Jeff Hahn, Univ of Minnesota Extension
Photo 1: Masked hunter adult - they can bite if you are not careful
Fortunately, a masked hunter is not aggressive towards people, although it is capable of inflicting a painful bite if it feels threatened. It also is not a carrier of any disease. This is important as a masked hunter has been confused with kissing bugs which do transmit Chagas disease. Chagas disease is a potentially serious illness caused by a protozoan organism.
Kissing bugs also belong to the assassin bug family which helps explain the confusion between them. However, while kissing bugs belong to the subfamily Triatominae, masked hunters are in the Reduviinae subfamily. Kissing bugs are found in South America, as well as Central America and southern Mexico and are not native to the U.S. They get their name because of their habit of biting people on the face at night.

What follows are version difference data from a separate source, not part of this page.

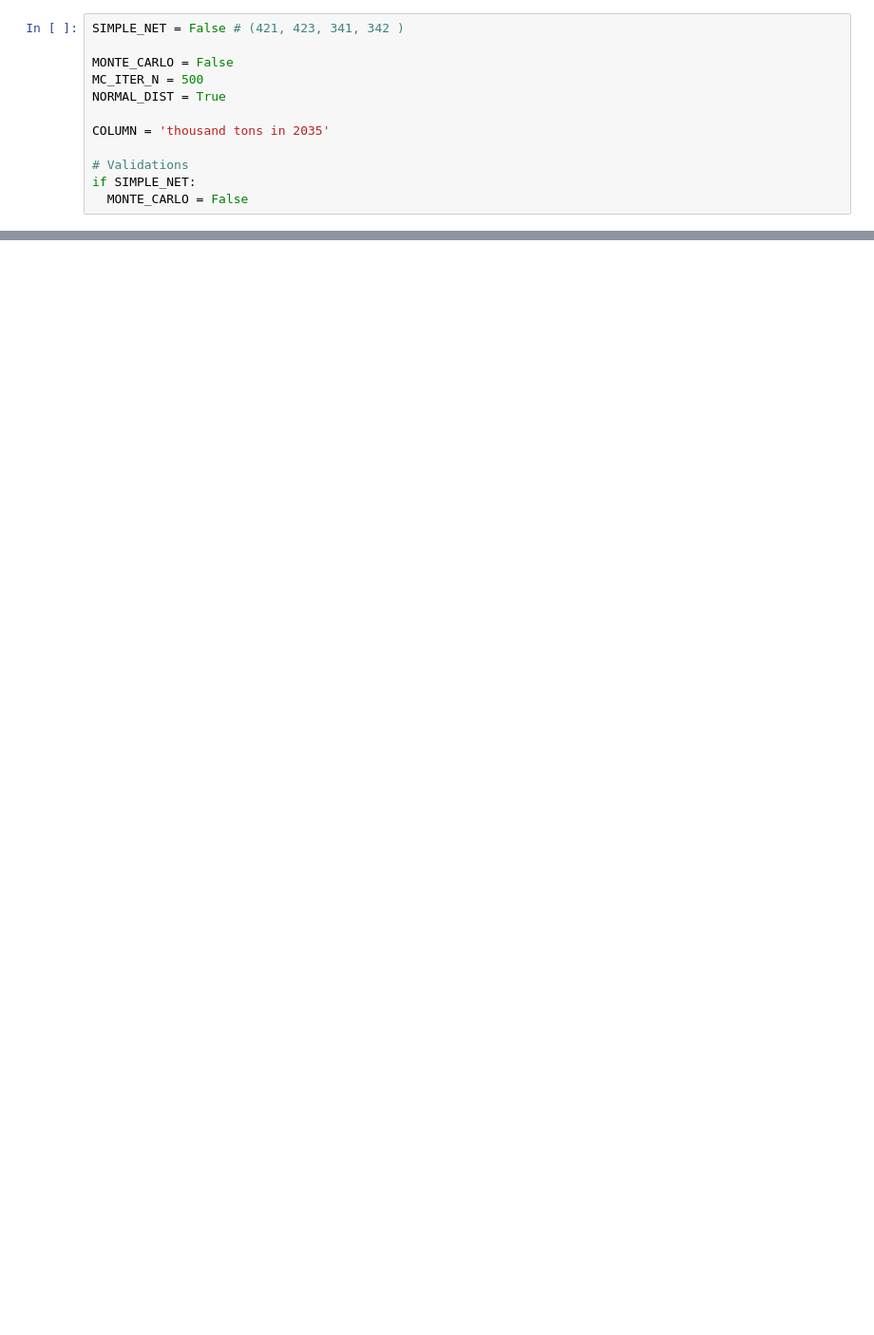
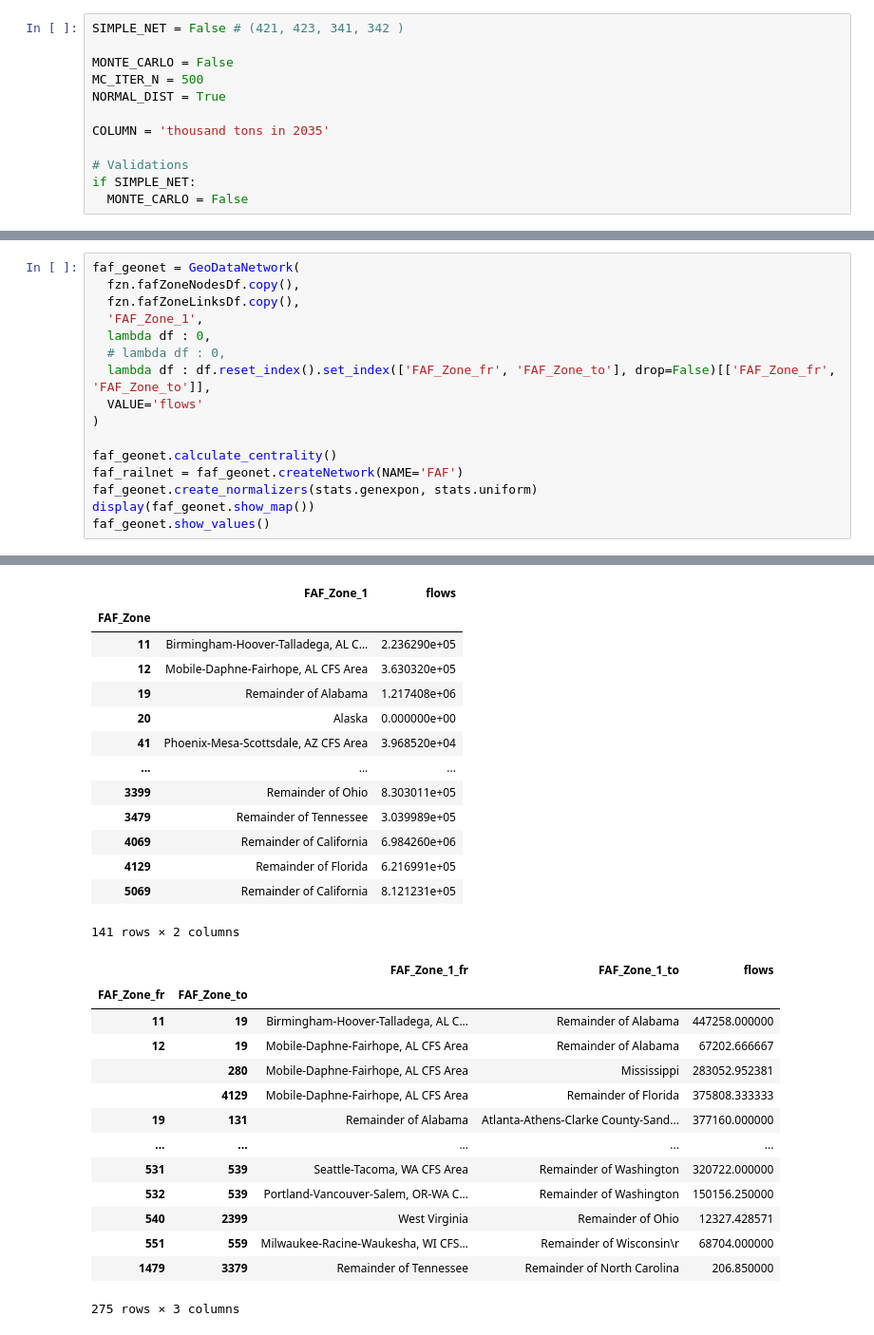
Before and after one commit to UMD-CTSM/network_flow_assignment, a Jupyter notebook: src/faf_sim.ipynb, the cells around one changed output, grey strips where cells are left out. Shown at 95% size. Cells and saved outputs as stored; diff of their text form; blank space fills up the shorter version.

```diff
--- a/src/faf_sim.ipynb
+++ b/src/faf_sim.ipynb
@@ -74,0 +131,17 @@ Series([], Name: sum, dtype: float64)
+# %%
+faf_geonet = GeoDataNetwork(
+  fzn.fafZoneNodesDf.copy(),
+  fzn.fafZoneLinksDf.copy(),
+  'FAF_Zone_1',
+  lambda df : 0,
+  # lambda df : 0,
+  lambda df : df.reset_index().set_index(['FAF_Zone_fr', 'FAF_Zone_to'], drop=False)[['FAF_Zone_fr', 'FAF_Zone_to']],
+  VALUE='flows'
+)
+
+faf_geonet.calculate_centrality()
+faf_railnet = faf_geonet.createNetwork(NAME='FAF')
+faf_geonet.create_normalizers(stats.genexpon, stats.uniform)
+display(faf_geonet.show_map())
+faf_geonet.show_values()
+# %% [output]
@@ -75,3 +149,31 @@ Series([], Name: sum, dtype: float64)
+|  | FAF_Zone_1 | flows |
+| FAF_Zone |  |  |
+| 11 | Birmingham-Hoover-Talladega, AL C... | 2.236290e+05 |
+| 12 | Mobile-Daphne-Fairhope, AL CFS Area | 3.630320e+05 |
+| 19 | Remainder of Alabama | 1.217408e+06 |
+| 20 | Alaska | 0.000000e+00 |
+| 41 | Phoenix-Mesa-Scottsdale, AZ CFS Area | 3.968520e+04 |
+| ... | ... | ... |
+| 3399 | Remainder of Ohio | 8.303011e+05 |
+| 3479 | Remainder of Tennessee | 3.039989e+05 |
+| 4069 | Remainder of California | 6.984260e+06 |
+| 4129 | Remainder of Florida | 6.216991e+05 |
+| 5069 | Remainder of California | 8.121231e+05 |
+141 rows × 2 columns
+|  |  | FAF_Zone_1_fr | FAF_Zone_1_to | flows |
+| FAF_Zone_fr | FAF_Zone_to |  |  |  |
+| 11 | 19 | Birmingham-Hoover-Talladega, AL C... | Remainder of Alabama | 447258.000000 |
+| 12 | 19 | Mobile-Daphne-Fairhope, AL CFS Area | Remainder of Alabama | 67202.666667 |
+|  | 280 | Mobile-Daphne-Fairhope, AL CFS Area | Mississippi | 283052.952381 |
+|  | 4129 | Mobile-Daphne-Fairhope, AL CFS Area | Remainder of Florida | 375808.333333 |
+| 19 | 131 | Remainder of Alabama | Atlanta-Athens-Clarke County-Sand... | 377160.000000 |
+| ... | ... | ... | ... | ... |
+| 531 | 539 | Seattle-Tacoma, WA CFS Area | Remainder of Washington | 320722.000000 |
+| 532 | 539 | Portland-Vancouver-Salem, OR-WA C... | Remainder of Washington | 150156.250000 |
+| 540 | 2399 | West Virginia | Remainder of Ohio | 12327.428571 |
+| 551 | 559 | Milwaukee-Racine-Waukesha, WI CFS... | Remainder of Wisconsin\r | 68704.000000 |
+| 1479 | 3379 | Remainder of Tennessee | Remainder of North Carolina | 206.850000 |
+275 rows × 3 columns
 # %%
 import matplotlib.pyplot as plt
 
```
Also changed, not shown: parts of 10 cells of this notebook, 3 other files.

There is not any special control for masked hunters. Physical removal is the only necessary action that needs to be taken. If possible, capture and release any found outdoors. For more information, see Masked hunters.